§ **TASK TO COMPLETE**
Restate all of the entries exactly. Any picture in them should be skipped.
───── DATA SUPPLIED
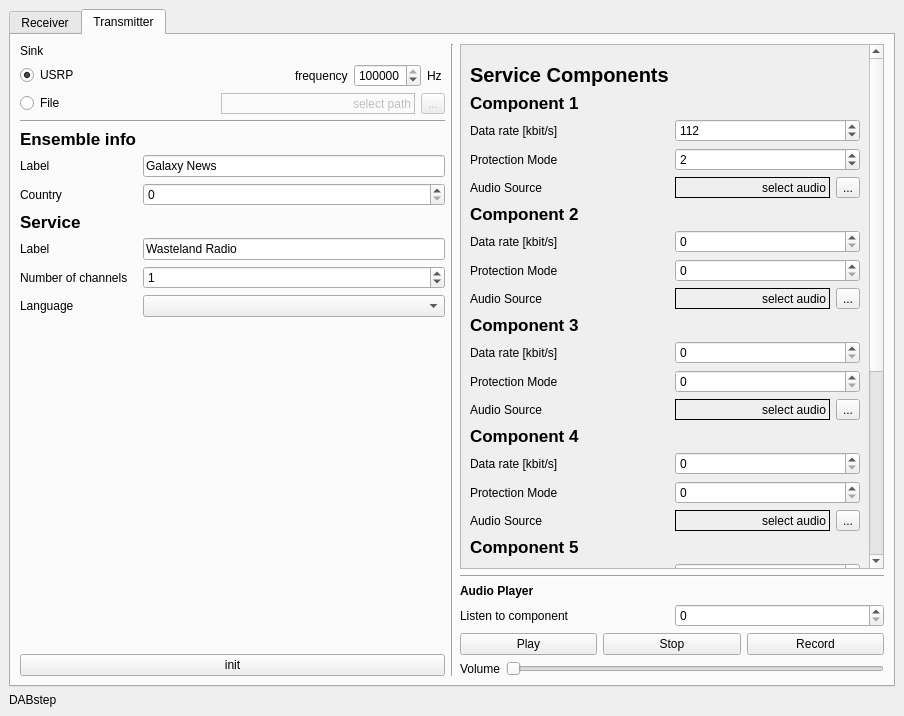
Qt form python/GUI/user_frontend.ui (rubund/gr-dab) before a commit.
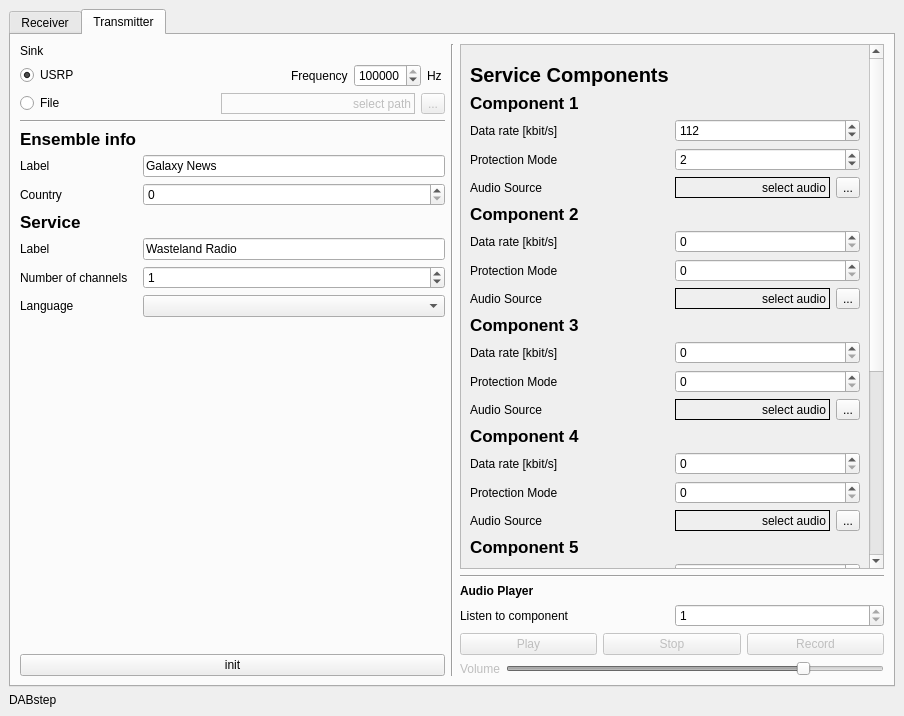
The same form after that commit. The open tabs and pages were chosen to show the change.

Commit message: GUI: tx bug fix and programme type lookup table

The edit to the form file:
```diff
--- a/python/GUI/user_frontend.ui
+++ b/python/GUI/user_frontend.ui
@@ -374,7 +374,7 @@
               <item>
                <widget class="QLabel" name="t_label_frequency">
                 <property name="text">
-                 <string>frequency</string>
+                 <string>Frequency</string>
                 </property>
                </widget>
               </item>
@@ -1267,7 +1267,17 @@
                </widget>
               </item>
               <item>
-               <widget class="QSpinBox" name="spinBox"/>
+               <widget class="QSpinBox" name="t_spin_listen_to_component">
+                <property name="minimum">
+                 <number>1</number>
+                </property>
+                <property name="maximum">
+                 <number>1</number>
+                </property>
+                <property name="value">
+                 <number>1</number>
+                </property>
+               </widget>
               </item>
              </layout>
             </item>
@@ -1275,6 +1285,9 @@
              <layout class="QHBoxLayout" name="horizontalLayout_11">
               <item>
                <widget class="QPushButton" name="t_btn_play">
+                <property name="enabled">
+                 <bool>false</bool>
+                </property>
                 <property name="text">
                  <string>Play</string>
                 </property>
@@ -1282,6 +1295,9 @@
               </item>
               <item>
                <widget class="QPushButton" name="t_btn_stop">
+                <property name="enabled">
+                 <bool>false</bool>
+                </property>
                 <property name="text">
                  <string>Stop</string>
                 </property>
@@ -1289,6 +1305,9 @@
               </item>
               <item>
                <widget class="QPushButton" name="t_btn_record">
+                <property name="enabled">
+                 <bool>false</bool>
+                </property>
                 <property name="text">
                  <string>Record</string>
                 </property>
@@ -1300,6 +1319,9 @@
              <layout class="QHBoxLayout" name="horizontalLayout_12">
               <item>
                <widget class="QLabel" name="label_19">
+                <property name="enabled">
+                 <bool>false</bool>
+                </property>
                 <property name="text">
                  <string>Volume</string>
                 </property>
@@ -1307,6 +1329,15 @@
               </item>
               <item>
                <widget class="QSlider" name="t_slider_volume">
+                <property name="enabled">
+                 <bool>false</bool>
+                </property>
+                <property name="maximum">
+                 <number>100</number>
+                </property>
+                <property name="value">
+                 <number>80</number>
+                </property>
                 <property name="orientation">
                  <enum>Qt::Horizontal</enum>
                 </property>
```
Left out of the diff: 4 changed lines with no effect on the pictures. The commit also changes 7 other files.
──────────
§ **TASK SOLUTION**
Qt form python/GUI/user_frontend.ui (rubund/gr-dab) before a commit.
The same form after that commit. The open tabs and pages were chosen to show the change.

Commit message: GUI: tx bug fix and programme type lookup table

The edit to the form file:
```diff
--- a/python/GUI/user_frontend.ui
+++ b/python/GUI/user_frontend.ui
@@ -374,7 +374,7 @@
               <item>
                <widget class="QLabel" name="t_label_frequency">
                 <property name="text">
-                 <string>frequency</string>
+                 <string>Frequency</string>
                 </property>
                </widget>
               </item>
@@ -1267,7 +1267,17 @@
                </widget>
               </item>
               <item>
-               <widget class="QSpinBox" name="spinBox"/>
+               <widget class="QSpinBox" name="t_spin_listen_to_component">
+                <property name="minimum">
+                 <number>1</number>
+                </property>
+                <property name="maximum">
+                 <number>1</number>
+                </property>
+                <property name="value">
+                 <number>1</number>
+                </property>
+               </widget>
               </item>
              </layout>
             </item>
@@ -1275,6 +1285,9 @@
              <layout class="QHBoxLayout" name="horizontalLayout_11">
               <item>
                <widget class="QPushButton" name="t_btn_play">
+                <property name="enabled">
+                 <bool>false</bool>
+                </property>
                 <property name="text">
                  <string>Play</string>
                 </property>
@@ -1282,6 +1295,9 @@
               </item>
               <item>
                <widget class="QPushButton" name="t_btn_stop">
+                <property name="enabled">
+                 <bool>false</bool>
+                </property>
                 <property name="text">
                  <string>Stop</string>
                 </property>
@@ -1289,6 +1305,9 @@
               </item>
               <item>
                <widget class="QPushButton" name="t_btn_record">
+                <property name="enabled">
+                 <bool>false</bool>
+                </property>
                 <property name="text">
                  <string>Record</string>
                 </property>
@@ -1300,6 +1319,9 @@
              <layout class="QHBoxLayout" name="horizontalLayout_12">
               <item>
                <widget class="QLabel" name="label_19">
+                <property name="enabled">
+                 <bool>false</bool>
+                </property>
                 <property name="text">
                  <string>Volume</string>
                 </property>
@@ -1307,6 +1329,15 @@
               </item>
               <item>
                <widget class="QSlider" name="t_slider_volume">
+                <property name="enabled">
+                 <bool>false</bool>
+                </property>
+                <property name="maximum">
+                 <number>100</number>
+                </property>
+                <property name="value">
+                 <number>80</number>
+                </property>
                 <property name="orientation">
                  <enum>Qt::Horizontal</enum>
                 </property>
```
Left out of the diff: 4 changed lines with no effect on the pictures. The commit also changes 7 other files.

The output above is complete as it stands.